The words ‘no known’ used in the English language mean that something is not known, or unknown, to something or someone else. While the phrase does not get much modern use, there are still some agencies that use this phrase quite often, such as law enforcement.
Continue reading on to learn more about the phrase, when to use it, and other phrases that can be substituted for the words instead.
No Known Meaning
If you break down the two words of ‘no known’ the phrase is defined as ‘not any knowledge’. This is because the word no means ‘not any’ and the word ‘known’ is a past tense form of the word know. The two words put together are a more formal way to state that something is unknown.
Other than in specific instances, you will most likely see the phrase ‘no known’ written down rather than spoken. Because ‘no known’ is more formal, most English speakers choose to use the less formal version of the phrase. This includes other phrases such as ‘I do not know’ and ‘it is unknown’.
No Known in Law Enforcement
If you have spent any time around law enforcement, you will hear the phrase ‘no known’ spoken quite often. This is because law enforcement must use clear and concise speech when they are communicating over their radios. Law enforcement officials use the phrase ‘no known’ instead of ‘unknown’ because the two-word phrase faces less confusion and miscommunication than the single word.

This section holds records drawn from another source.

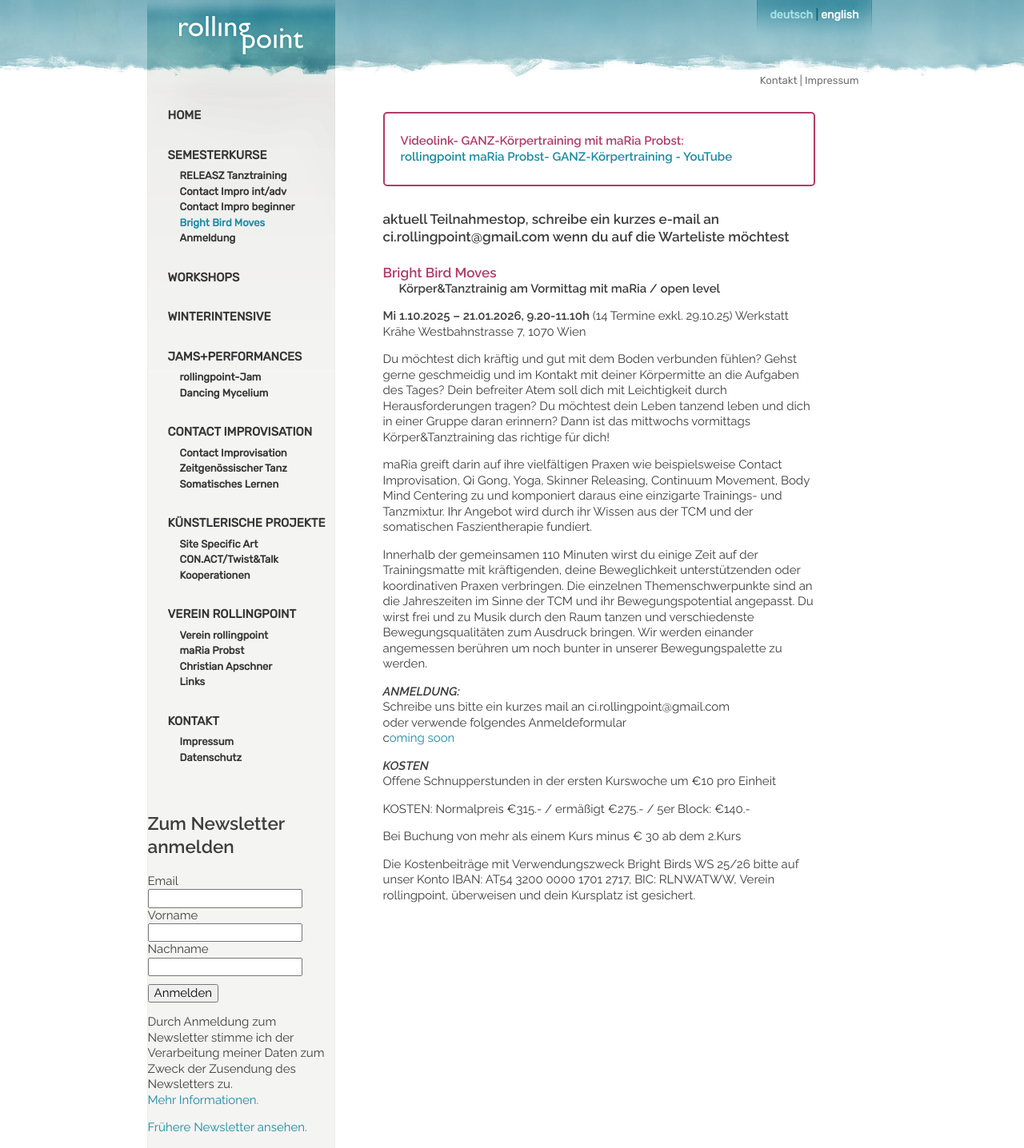
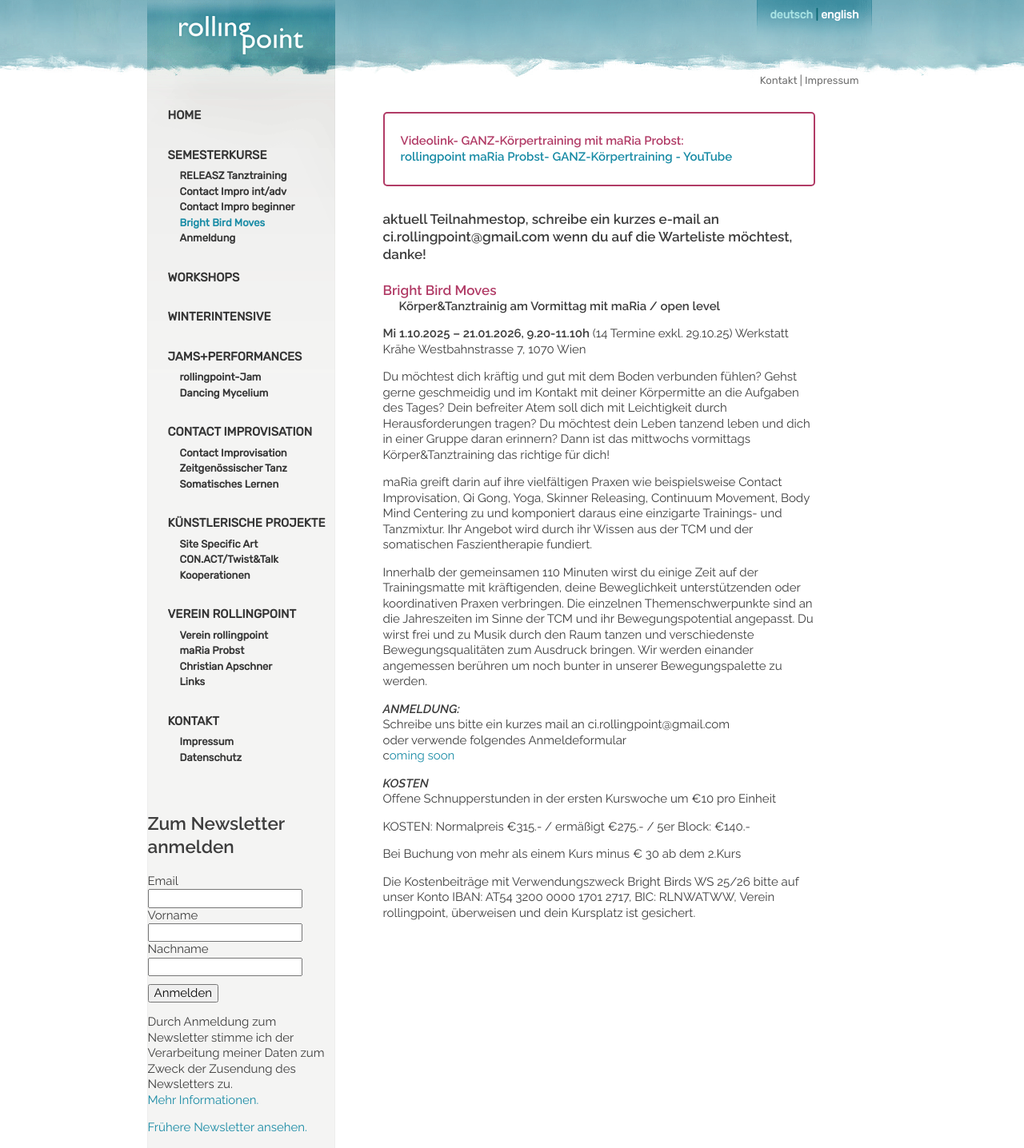
Before and after one commit to manulari/rollingpointat, a Jekyll site: the page built from _pages_de/gkt.md, in a window 1280 px wide. Shown: the whole page at 80% size. Built offline with Jekyll 4.4.1, drawn with Linux system fonts in a browser that asks for light colours; comment, search, counter and statistics services are not loaded.

Commit message:
Update page (de) “gkt”

```diff
--- a/_pages_de/gkt.md
+++ b/_pages_de/gkt.md
@@ -8,7 +8,7 @@ language: de
 
 <div class="named-anchor" id="birds"></div>
 
-##### **aktuell Teilnahmestop, schreibe ein kurzes e-mail an ci.rollingpoint@gmail.com wenn du auf die Warteliste möchtest**
+##### **aktuell Teilnahmestop, schreibe ein kurzes e-mail an ci.rollingpoint@gmail.com wenn du auf die Warteliste möchtest, danke!**
 
 #### **Bright Bird Moves**
 
```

Examples of No Known
The phrase ‘no known’ can be used in a few different types of sentence structures, including statements and questions. It can also be used as a standalone answer to questions that are posed to the speaker or writer. Here are some examples of sentences that use the phrase ‘no known.’
- There is no known address for the fugitive on file.
- The disease has been around for one hundred years but there is no known cure for it.
- Why was this patient’s medical history marked as ‘no known’?
- Currently, there is no known life to live outside of planet earth.
In each of these examples, the sentence structure can be reformatted to use the less formal ‘unknown’ instead of ‘no known’. Aside from law enforcement, those in the healthcare industry may find themselves using the phrase often as well. However, there are not too many other specific industries that continue to use this verbiage today.